BILASPUR, India — If you had told Ayesha Kapur 10 years ago that she would help lead the fight against one of the world’s oldest laws criminalizing gay sex, she would never have believed you. For most of her life, Ms. Kapur was afraid to ever speak of her sexuality.
Growing up in New Delhi during the 1980s, Ms. Kapur knew of no gay women, no reference points from Bollywood movies that could provide the vocabulary for what she was feeling. The word “lesbian,” she said, was “like a bad word.”
Three decades later, Ms. Kapur, who describes herself as deeply private and mostly apolitical, became a member of the first group of gay petitioners to challenge the law, known as Section 377.
In stepping forward, Ms. Kapur, 43, and other petitioners admitted to the court that they were criminals under a law routinely used as a cover to harass, blackmail and sexually assault gay people.
“According to the law of the land, I can be handcuffed,” she said. “It’s a very real prospect. Nothing stops the police from coming to the homes of the petitioners.”
This summer, India’s Supreme Court is expected to consider those petitions as it reviews Section 377’s constitutionality, creating a surge of hope for lawyers and activists who have been campaigning against the law for years.
But hope is tempered by years of disappointment.

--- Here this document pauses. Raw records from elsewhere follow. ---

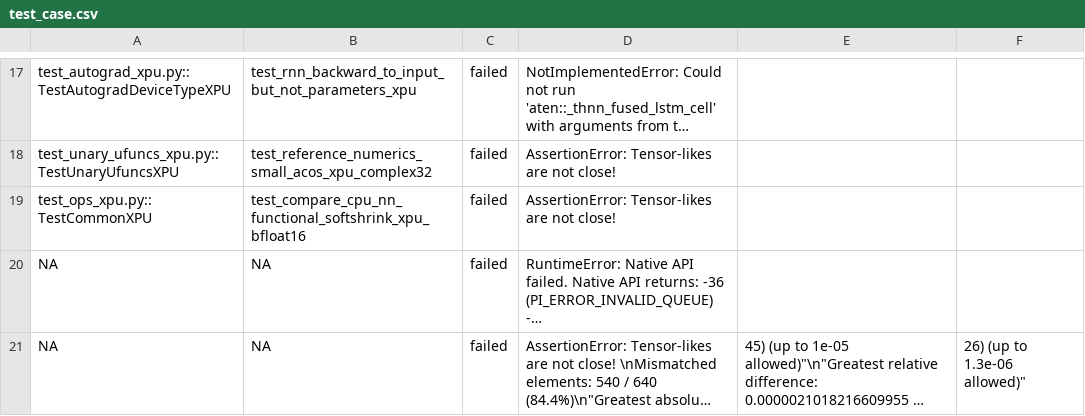
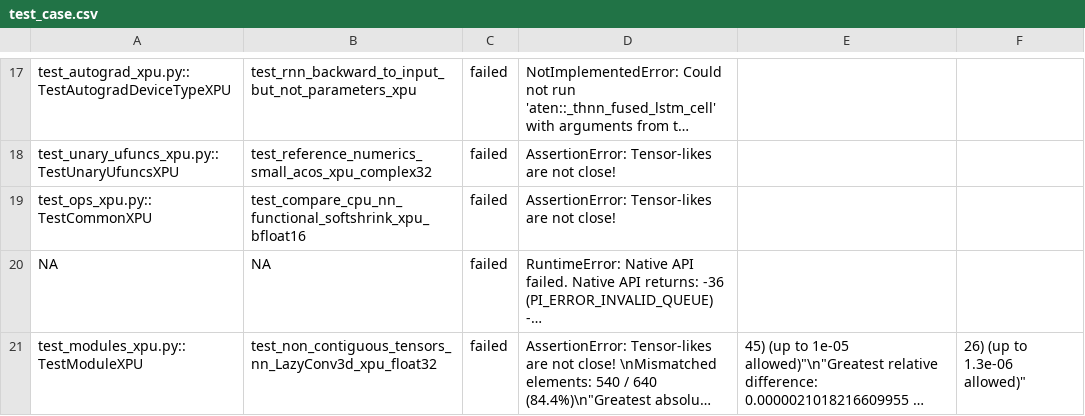
Before and after one commit to daisyden/ai_for_validation, a CSV file: experiments/extraction/vllm/test_case.csv, drawn as a sheet; only a part is shown, gaps mark what is left out; long unchanged cells end in …; the diff names each change by its address in the sheet, - before the commit and + after, or states it on an @@ line.

Commit message:
refine test case

```diff
--- a/experiments/extraction/vllm/test_case.csv
+++ b/experiments/extraction/vllm/test_case.csv
-A21: NA
+A21: test_modules_xpu.py::TestModuleXPU
-B21: NA
+B21: test_non_contiguous_tensors_nn_LazyConv3d_xpu_float32
```
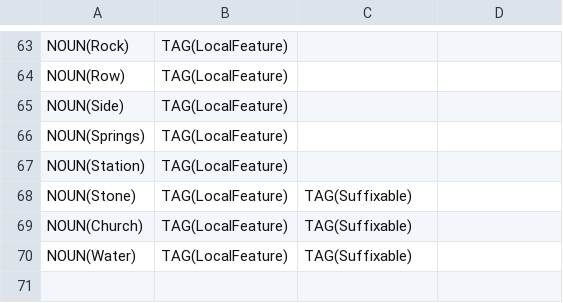
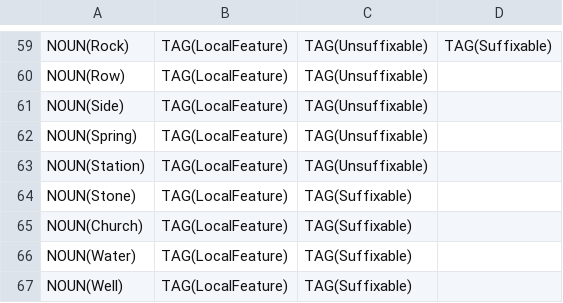
Before and after one commit to CalirDeminar/city_generator_2, a CSV file: data_files/geography.csv, drawn as a sheet; only a part is shown, gaps mark what is left out; addresses are those after the commit; the diff covers the shown part only; the diff names each change by its address in the sheet, - before the commit and + after, or states it on an @@ line.

```diff
--- a/data_files/geography.csv
+++ b/data_files/geography.csv
-C59:C63: (empty)
+C59:C63: TAG(Unsuffixable)
-D59: (empty)
+D59: TAG(Suffixable)
-A62: NOUN(Springs)
+A62: NOUN(Spring)
+row 67: NOUN(Well) | TAG(LocalFeature) | TAG(Suffixable)
```
Also changed, not shown: 2 added rows, 6 removed rows and 42 edited cells elsewhere in this file, 3 other files.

Even now, it is an act of calculated risk to identify publicly as being gay in India, or to advocate for change. Read more via New York Times